Healthcare organizations are under intense pressure to contain costs while improving access and service for the growing patient population. The fundamental values of our healthcare system - equality of access, affordability, and quality patient care - are in risk due to severe money supply restraint, competition, and logistical issues. Healthcare stakeholders have identified the need for progressive solutions that will revolutionize the healthcare delivery system. The Romanow Commission on the Future of Health Care in Canada spent 10 months looking at Canada's public health system before making recommendation how to serve Canadians better. Provincial governments run health care systems and, in September 2000, regional leaders committed their support for a common vision within the five principles in the Canada Health Act. The act was originally drafted in 1984 by Monique Begin, then-health minister in Pierre Trudeau's Liberal government. These principles are generally described as

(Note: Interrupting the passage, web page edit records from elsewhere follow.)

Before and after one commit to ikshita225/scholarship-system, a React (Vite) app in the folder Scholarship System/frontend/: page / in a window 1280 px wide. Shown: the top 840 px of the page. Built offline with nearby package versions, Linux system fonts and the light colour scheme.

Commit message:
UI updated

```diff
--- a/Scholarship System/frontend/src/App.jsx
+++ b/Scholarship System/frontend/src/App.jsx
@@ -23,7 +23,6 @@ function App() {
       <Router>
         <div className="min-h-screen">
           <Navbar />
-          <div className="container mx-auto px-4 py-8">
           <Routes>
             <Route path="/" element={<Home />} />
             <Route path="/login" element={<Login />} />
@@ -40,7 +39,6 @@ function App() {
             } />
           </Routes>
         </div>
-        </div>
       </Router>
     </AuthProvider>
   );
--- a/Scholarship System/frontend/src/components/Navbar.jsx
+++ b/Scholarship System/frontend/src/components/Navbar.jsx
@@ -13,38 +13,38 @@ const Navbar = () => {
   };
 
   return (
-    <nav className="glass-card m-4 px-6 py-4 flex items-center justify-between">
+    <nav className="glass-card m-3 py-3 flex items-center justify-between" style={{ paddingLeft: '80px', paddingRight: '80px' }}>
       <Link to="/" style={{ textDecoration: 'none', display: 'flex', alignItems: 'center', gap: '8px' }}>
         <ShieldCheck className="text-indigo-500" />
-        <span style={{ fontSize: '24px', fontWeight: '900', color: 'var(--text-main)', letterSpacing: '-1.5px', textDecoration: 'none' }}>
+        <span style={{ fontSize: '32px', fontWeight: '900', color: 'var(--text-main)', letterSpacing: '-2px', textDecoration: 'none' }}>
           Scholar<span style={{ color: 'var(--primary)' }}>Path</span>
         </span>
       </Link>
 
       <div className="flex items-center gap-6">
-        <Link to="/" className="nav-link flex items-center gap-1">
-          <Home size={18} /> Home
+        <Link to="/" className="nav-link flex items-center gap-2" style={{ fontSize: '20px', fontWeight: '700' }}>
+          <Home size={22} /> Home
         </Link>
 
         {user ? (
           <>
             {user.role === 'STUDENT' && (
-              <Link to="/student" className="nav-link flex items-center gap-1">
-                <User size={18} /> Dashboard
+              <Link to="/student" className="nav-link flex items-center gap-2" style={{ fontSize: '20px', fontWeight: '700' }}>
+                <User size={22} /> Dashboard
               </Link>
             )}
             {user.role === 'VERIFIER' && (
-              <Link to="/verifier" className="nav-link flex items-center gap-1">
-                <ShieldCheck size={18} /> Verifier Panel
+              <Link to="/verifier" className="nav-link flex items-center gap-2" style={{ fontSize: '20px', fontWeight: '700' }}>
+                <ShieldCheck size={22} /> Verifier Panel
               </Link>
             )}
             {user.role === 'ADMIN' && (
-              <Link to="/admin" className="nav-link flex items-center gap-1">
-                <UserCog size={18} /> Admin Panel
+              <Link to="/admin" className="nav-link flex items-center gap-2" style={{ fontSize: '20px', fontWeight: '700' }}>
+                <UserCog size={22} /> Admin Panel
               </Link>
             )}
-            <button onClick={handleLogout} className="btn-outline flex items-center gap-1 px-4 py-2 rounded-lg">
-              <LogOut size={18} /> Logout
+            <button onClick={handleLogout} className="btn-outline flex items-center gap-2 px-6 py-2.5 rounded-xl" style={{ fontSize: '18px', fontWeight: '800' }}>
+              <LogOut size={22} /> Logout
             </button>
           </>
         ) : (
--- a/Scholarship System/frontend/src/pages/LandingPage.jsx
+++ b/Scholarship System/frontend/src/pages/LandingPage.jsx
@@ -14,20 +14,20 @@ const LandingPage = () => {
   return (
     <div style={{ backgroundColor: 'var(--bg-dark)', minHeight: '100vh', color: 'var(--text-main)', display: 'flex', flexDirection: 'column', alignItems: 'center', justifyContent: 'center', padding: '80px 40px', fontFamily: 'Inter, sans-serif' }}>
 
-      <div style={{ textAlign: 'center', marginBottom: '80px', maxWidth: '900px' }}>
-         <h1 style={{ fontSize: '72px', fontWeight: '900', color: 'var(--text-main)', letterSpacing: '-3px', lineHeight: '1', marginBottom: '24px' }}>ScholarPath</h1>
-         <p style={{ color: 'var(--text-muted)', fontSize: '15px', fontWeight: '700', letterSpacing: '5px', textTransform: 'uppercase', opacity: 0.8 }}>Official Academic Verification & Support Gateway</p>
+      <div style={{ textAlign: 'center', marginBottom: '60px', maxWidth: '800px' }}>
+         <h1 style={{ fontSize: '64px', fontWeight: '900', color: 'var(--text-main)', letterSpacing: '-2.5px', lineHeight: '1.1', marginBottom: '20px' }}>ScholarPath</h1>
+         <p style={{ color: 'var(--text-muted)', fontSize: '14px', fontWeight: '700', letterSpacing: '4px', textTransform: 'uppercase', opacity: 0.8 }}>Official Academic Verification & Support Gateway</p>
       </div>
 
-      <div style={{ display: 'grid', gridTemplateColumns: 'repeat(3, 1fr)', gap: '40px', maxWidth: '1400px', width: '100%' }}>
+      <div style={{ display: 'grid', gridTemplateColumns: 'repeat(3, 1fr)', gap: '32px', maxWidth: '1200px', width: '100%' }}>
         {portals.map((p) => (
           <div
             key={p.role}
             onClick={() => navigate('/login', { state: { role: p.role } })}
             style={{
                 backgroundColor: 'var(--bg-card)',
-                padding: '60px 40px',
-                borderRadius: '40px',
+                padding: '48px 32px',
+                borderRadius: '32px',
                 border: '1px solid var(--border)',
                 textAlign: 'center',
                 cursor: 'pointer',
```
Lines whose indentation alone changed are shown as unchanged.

The agreement on these principles led to the Romanow Commission that was established on April 3, 2001.
Prime Minister Jean ChrÃÂ©tien recommended the Privy Council establish the commission with a mandate to ensure the long-term sustainability of a universally accessible, publicly funded health system that offers quality services to all Canadians. The commission is committed to striking an appropriate balance between investments in prevention and health maintenance, and those directed to care and treatment.

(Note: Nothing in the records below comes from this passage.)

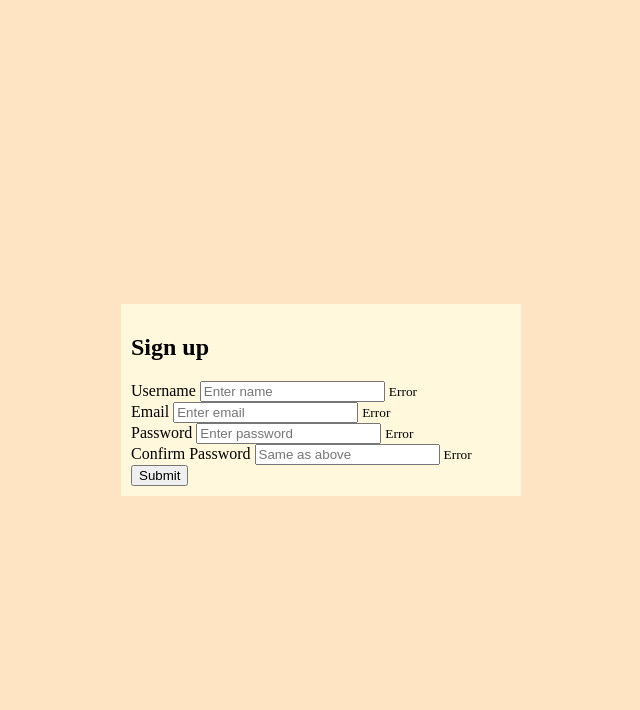
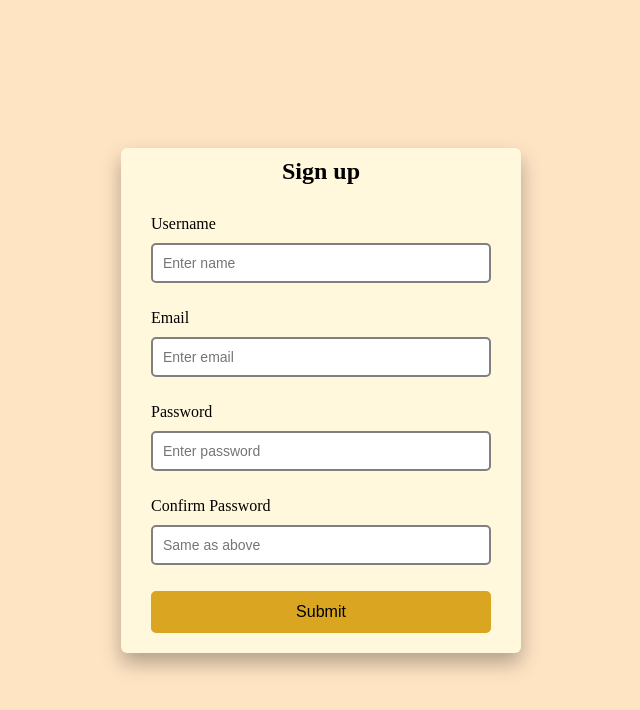
Before and after one commit to snkpan17/vanillaJS, a plain HTML site: page form-validator/index.html in a window 1280 px wide. Shown: the whole page, without its empty margins (319-959 px from the left). Drawn offline with Linux system fonts and the light colour scheme.

Commit message:
modified style.css

```diff
--- a/form-validator/style.css
+++ b/form-validator/style.css
@@ -1,3 +1,7 @@
+:root{
+    --success-color: green;
+    --error-color: red;
+}
 *{
     box-sizing: border-box;
 }
@@ -13,7 +17,58 @@ body{
     background-color: cornsilk;
     width:400px;
     padding: 10px;
+    border-radius: 6px;
+    box-shadow: 0 10px 20px rgba(0, 0, 0, 0.3);
 }
 h2{
     display: block;
+    margin: 0 0 20px;
+    text-align: center;
 }
+#form{
+    padding: 10px 20px;
+}
+.form-control{
+    margin-bottom: 8px;
+    position: relative;
+}
+.form-control label{
+    display: block;
+    margin-bottom: 10px;
+}
+.form-control input{
+    display: block;
+    border: 2px solid grey;
+    border-radius: 5px;
+    width: 100%;
+    font-size: 14px;
+    padding: 10px;
+}
+.form-control input:focus{
+    outline: none;
+    border: whitesmoke;
+}
+.form-control.success input{
+    border-color: var(--success-color);
+}
+.form-control.error input{
+    border-color: var(--error-color);
+}
+.form-control small{
+    color: red;
+    visibility: hidden;
+}
+.form-control.error small{
+    visibility: visible;
+}
+#form button{
+    cursor: pointer;
+    width: 100%;
+    display: block;
+    font-size: 16px;
+    border: 2px solid goldenrod;
+    border-radius: 5px;
+    background-color: goldenrod;
+    color: black;
+    padding: 10px;
+}
```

The commission completed its work in two stages. The first focused on fact-finding and resulted in an 82-page interim report tabled in the House of Commons Feb. 6, 2002. In his interim report, Romanow said that Canadians consider Medicare the "defining aspect of their citizenship" . In addition, he also states citizens agree that:
*All Canadians should have reasonable access to quality care regardless of where they live or how much they make
*Individuals should not...